Roundup: Talking About History
This is where we excerpt articles about history that appear in the media. Among the subjects included on this page are: anniversaries of historical events, legacies of presidents, cutting-edge research, and historical disputes.
SOURCE: The Independent (London) (9-30-05)
For centuries, scholars the world over have argued over the whereabouts of the lost kingdom, ruled over by one of the Greek heroes of the Trojan war.
Now thanks to 21st-century computer technology, space photography and the obsession of a management consultant from Surrey, the riddle may have been solved.
Robert Bittlestone, backed up by two classical experts, believes the island described in the epic poem is now part of the Ionian tourist destination of Kefalonia.
Using satellite imagery and 3D global visualisation techniques developed by Nasa to look for clues, Mr Bittlestone, the chairman of the UK management consultancy Metapraxis, came up with his theory after undertaking field trips in western Greece and using his computer to analyse literary,...

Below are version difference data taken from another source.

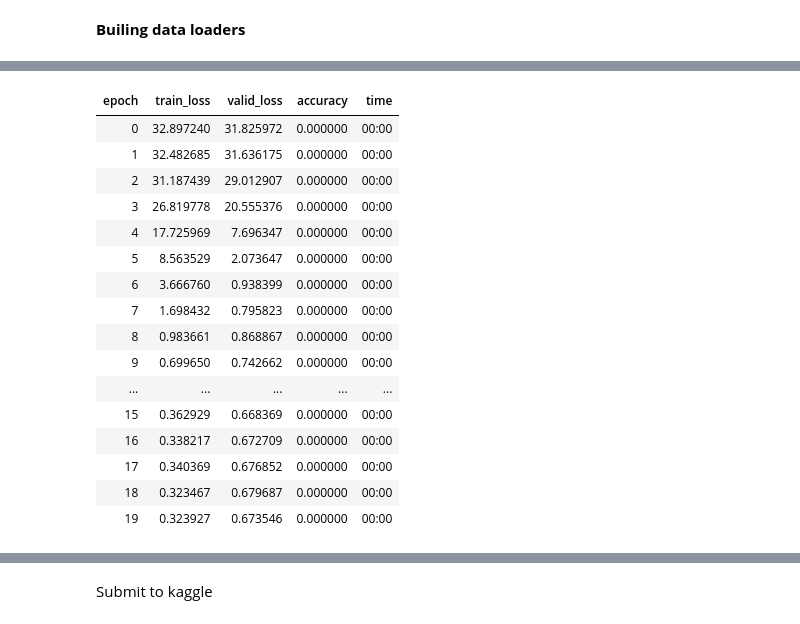
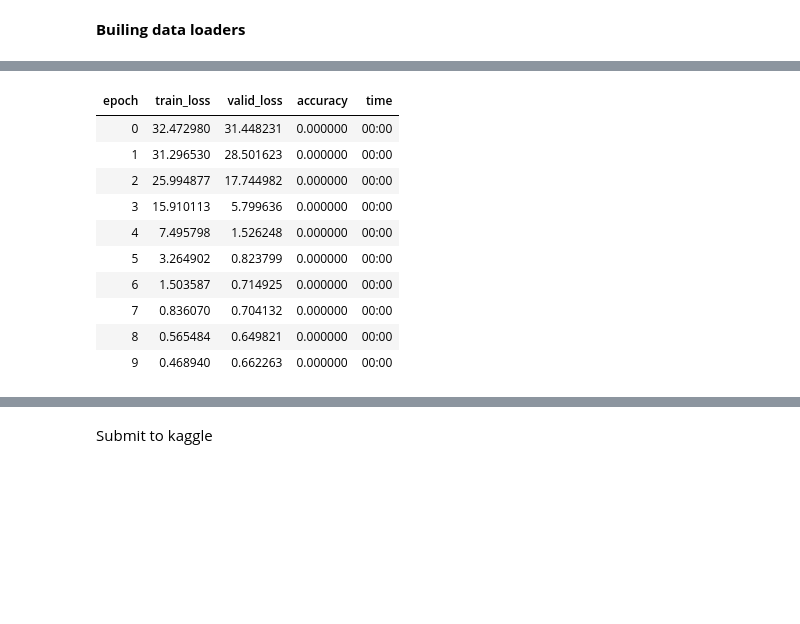
Before and after one commit to rubanzasilva/ps-s03e05, a Jupyter notebook: ps-s03e05.ipynb, the cells around one changed output, grey strips where cells are left out. Cells and saved outputs as stored; diff of their text form; code cells hidden in the pictures; blank space fills up the shorter version.

```diff
--- a/ps-s03e05.ipynb
+++ b/ps-s03e05.ipynb
@@ -71,7 +71,7 @@ dls = TabularDataLoaders.from_csv(path/'train.csv', path=path, y_names="quality"
 # %%
 splits = RandomSplitter(valid_pct=0.2)(range_of(train_df))
 # %%
-to = TabularPandas(train_df, procs=[Categorify, FillMissing,Normalize],
+to = TabularPandas(train_df, procs=[Normalize],
                    cat_names = None,
     cont_names = ['Id', 'fixed acidity', 'volatile acidity', 'citric acid','residual sugar', 'chlorides', 'free sulfur dioxide','total sulfur dioxide', 'density', 'pH', 'sulphates', 'alcohol',],
                    y_names='quality',
@@ -109,23 +109,17 @@ SuggestedLRs(valley=0.0063095735386013985)
 # %%
-learn.fit_one_cycle(20,1e-3)
+learn.fit_one_cycle(10,1e-3)
 # %% [output]
 | epoch | train_loss | valid_loss | accuracy | time |
-| 0 | 32.897240 | 31.825972 | 0.000000 | 00:00 |
-| 1 | 32.482685 | 31.636175 | 0.000000 | 00:00 |
-| 2 | 31.187439 | 29.012907 | 0.000000 | 00:00 |
-| 3 | 26.819778 | 20.555376 | 0.000000 | 00:00 |
-| 4 | 17.725969 | 7.696347 | 0.000000 | 00:00 |
-| 5 | 8.563529 | 2.073647 | 0.000000 | 00:00 |
-| 6 | 3.666760 | 0.938399 | 0.000000 | 00:00 |
-| 7 | 1.698432 | 0.795823 | 0.000000 | 00:00 |
-| 8 | 0.983661 | 0.868867 | 0.000000 | 00:00 |
-| 9 | 0.699650 | 0.742662 | 0.000000 | 00:00 |
-| ... | ... | ... | ... | ... |
-| 15 | 0.362929 | 0.668369 | 0.000000 | 00:00 |
-| 16 | 0.338217 | 0.672709 | 0.000000 | 00:00 |
-| 17 | 0.340369 | 0.676852 | 0.000000 | 00:00 |
-| 18 | 0.323467 | 0.679687 | 0.000000 | 00:00 |
-| 19 | 0.323927 | 0.673546 | 0.000000 | 00:00 |
+| 0 | 32.472980 | 31.448231 | 0.000000 | 00:00 |
+| 1 | 31.296530 | 28.501623 | 0.000000 | 00:00 |
+| 2 | 25.994877 | 17.744982 | 0.000000 | 00:00 |
+| 3 | 15.910113 | 5.799636 | 0.000000 | 00:00 |
+| 4 | 7.495798 | 1.526248 | 0.000000 | 00:00 |
+| 5 | 3.264902 | 0.823799 | 0.000000 | 00:00 |
+| 6 | 1.503587 | 0.714925 | 0.000000 | 00:00 |
+| 7 | 0.836070 | 0.704132 | 0.000000 | 00:00 |
+| 8 | 0.565484 | 0.649821 | 0.000000 | 00:00 |
+| 9 | 0.468940 | 0.662263 | 0.000000 | 00:00 |
 # %%
 learn.show_results()
 # %% [output]
```
Also changed, not shown: parts of 9 cells of this notebook.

SOURCE: The Guardian (London) (9-30-05)
The 88 year-old author, Luigi Romersa, is the last known witness to what he and some historians believe was the experimental detonation of a rudimentary weapon on an island in the Baltic in 1944.
Hitler's nuclear programme has become a subject of intense dispute in recent months, particularly in Germany. An independent historian, Rainer Karlsch, met with a barrage of hostility when he published a study containing evidence that the Nazis had got much further than previously believed.
Mr Romersa, a supporter of Mr Karlsch's thesis, lives today in an elegant flat in the Parioli district of Rome. His study walls are covered with photographs from a career during which he interviewed many of the major figures of the 20th century, from Chiang Kai-shek to Lyndon Johnson....
SOURCE: The Daily Telegraph (London) (9-30-05)
But according to a recent discovery, he could well have done. Historians have found that Britain's first Indian restaurant was opened in 1809, in the midst of the Napoleonic wars and during the period in which Austen set Pride and Prejudice.
The Hindoostane Coffee House was established by Sake Dean Mahomed, an Indian-born entrepreneur, as a purveyor of Oriental food of the "highest perfection" in Marylebone, London, which at the time was a residential district for the well-off.
Mr Mahomed, who had served in the East India Company army and was married to Jane Daly, an Irishwoman, hoped to cash in on the area's popularity with former merchants and servicemen who settled there after making fortunes on the subcontinent.
It was a high class affair, decorated in the colonial style of the Raj, and...